She was annoyed that there was always something that wasn’t completely done. The dishes that had to be hand washed were drying on the counter top. The counter tops may have been wiped clean, but not the stove top. Or the food may have been put away, but one or two spice jars were still on the countertop. In other words, there was always something left that she had to finish. Finally fed up with this, one day she simply said, “Bruce, if the kitchen isn’t completely done, it’s not done!” (or using the phraseology from this letter, “95% is 5% too short!”). You either complete a task or you don’t. 95% is not complete!
This principle holds true across the board. For example, in school, most of your peers are okay with not doing the last 5%. They won’t do the extra work, they won’t do that last search to find that perfect illustration/quote/fact. They won’t do that extra edit to clean up their grammar. They won’t take the time to say something different, etc. But if you want to be great, you’ve got to do all those things. You’ve got to go the last 5% for a number of reasons—for yourself, because that’s where all the rewards are, and because you rarely know ahead of time where the line is between just okay and great performance.
For example, I remember when I was at the University of Wisconsin–Madison and in my first accounting class (which was the weed class for business majors with several hundred students in each section). To get prepared for the exams, the professors gave us access to all their past exams. The idea was that we were supposed to study the past exams to learn how to think about problems so that when they threw something at us on the exams that we hadn’t seen before, we’d understand the thinking behind how to solve those problems.
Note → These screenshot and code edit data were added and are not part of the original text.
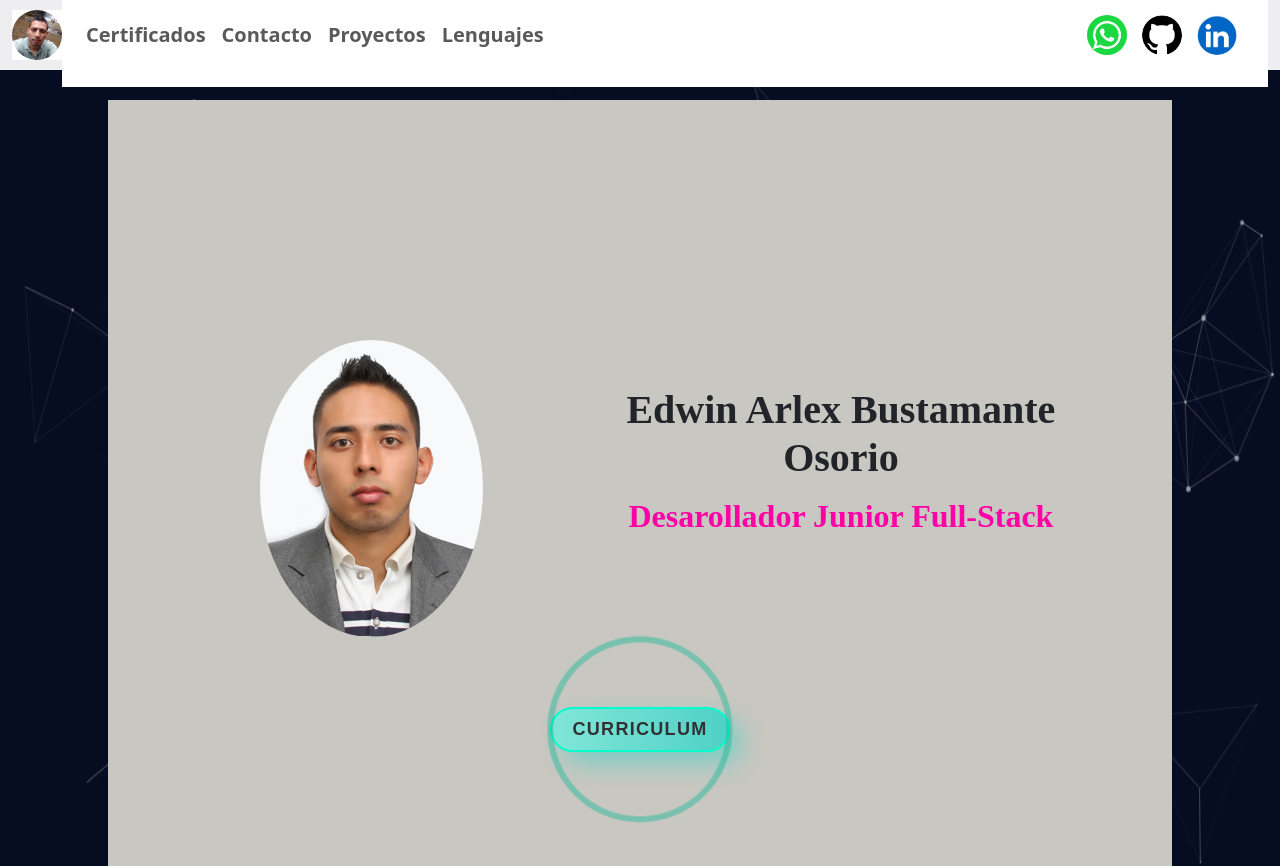
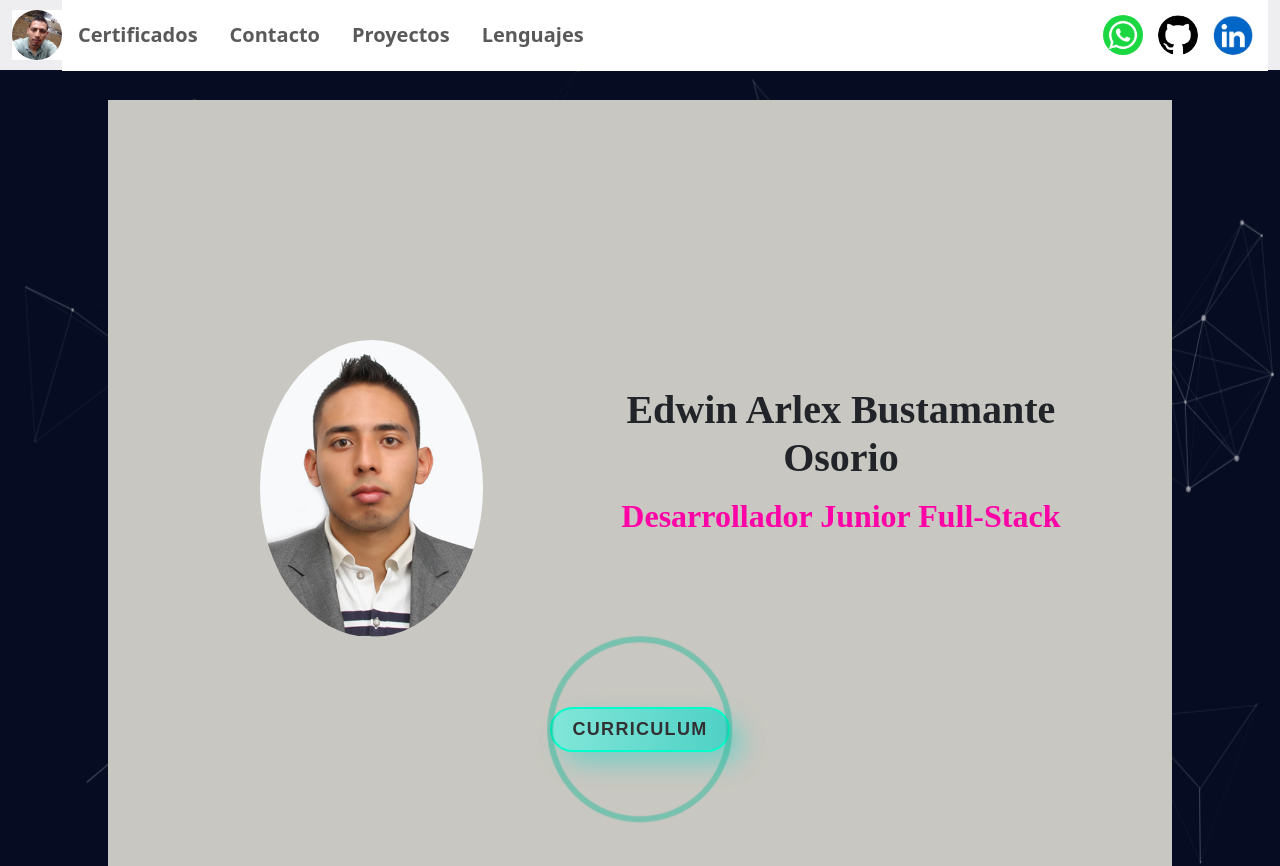
Before and after one commit to Arlex296/PortafolioEdwin, an Angular app: page /principal in a window 1280 px wide. Shown: the top 866 px of the page. Built offline with nearby package versions, Linux system fonts and the light colour scheme; a web font is replaced by a local one.

Commit message:
actualizar

```diff
--- a/src/app/components/navbar/navbar.component.html
+++ b/src/app/components/navbar/navbar.component.html
@@ -5,19 +5,19 @@
             <span class="navbar-toggler-icon"></span>
         </button>
 
-        <div class="collapse navbar-collapse p-3" id="navbarSupportedContent">
-            <ul class="navbar-nav me-auto mb-2 mb-lg-0">
-                <li class="nav-item" routerLinkActive="active">
+        <div class="collapse navbar-collapse " id="navbarSupportedContent">
+            <ul class="navbar-nav me-auto mb-2 mb-lg-0 ">
+                <li class="nav-item p-2" routerLinkActive="active">
                     <a class="nav-link nav-link-hover" [routerLink]="['certificado']" aria-current="page"><strong>Certificados</strong></a>
                 </li>
-                <li class="nav-item" routerLinkActivate="active">
+                <li class="nav-item p-2" routerLinkActivate="active">
                     <a class="nav-link nav-link-hover" [routerLink]="['contacto']"><strong>Contacto</strong></a>
                 </li>
-                <li class="nav-item" routerLinkActivate="active">
+                <li class="nav-item p-2" routerLinkActivate="active">
                     <a class="nav-link nav-link-hover" [routerLink]="['proyectos']"><strong>Proyectos</strong></a>
                 </li>
 
-                <li class="nav-item" routerLinkActivate="active">
+                <li class="nav-item p-2" routerLinkActivate="active">
                     <a class="nav-link nav-link-hover" [routerLink]="['lenguajes']"><strong>Lenguajes</strong></a>
                 </li>
 
--- a/src/app/components/principal/principal.component.html
+++ b/src/app/components/principal/principal.component.html
@@ -20,7 +20,7 @@
             </div>
             <div class="column">
                 <h1 class="animatednombre ">Edwin Arlex Bustamante Osorio</h1>
-                <h2 class="animated">Desarollador Junior Full-Stack</h2>
+                <h2 class="animated">Desarrollador Junior Full-Stack</h2>
             </div>
 
 
```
During that semester, there were a couple of us who got straight A’s on every exam. When we talked about how much time it took for us to get prepared for each exam we discovered that all of us had studied at least 40 hours per exam. We couldn’t find one person who had studied less than 40 hours who got straight A’s. We also knew plenty of people who had studied 30 to 39 hours who all got B’s. Think about that. At 39 hours, they were just 5% too short. An extra hour. An extra problem or two. Etc. and they probably would have had an A. Life is like that. It’s often that, “little bit extra,” that makes all the difference.
This is clearly true at work. Again, most people will be content with doing just what’s required or what the minimum is. But not you! If you want to succeed, you have to keep thinking, “95% is 5% too short!” Do the extra work. Put in the, “little bit extra.” Do the extra edit. Stay a little later to complete a project and make it an “A”. Be great!
In other words, if you’re going to do something, do it fully. If you’re going to clean your room/apartment, do it fully. If you’re going to write a paper/report, put in the “little bit extra” to make it great. If you’re going to create a presentation, add a few extra touches to make it sing. If you’re going to use an illustration, do the extra work to find the perfect illustration, not just one that’s “okay.” If you’re going to orchestrate a date, take the time to add your own touches of creativity so that it’s memorable. And if you’re going to volunteer to do a project at work, make sure you do the “little bit extra” so that it stands out.
Any way you add it up, 95% is always 5% too short. So cultivate the habit of doing, “the last 5%,” and you’ll begin to realize that all the rewards go to those who do “the last 5%.”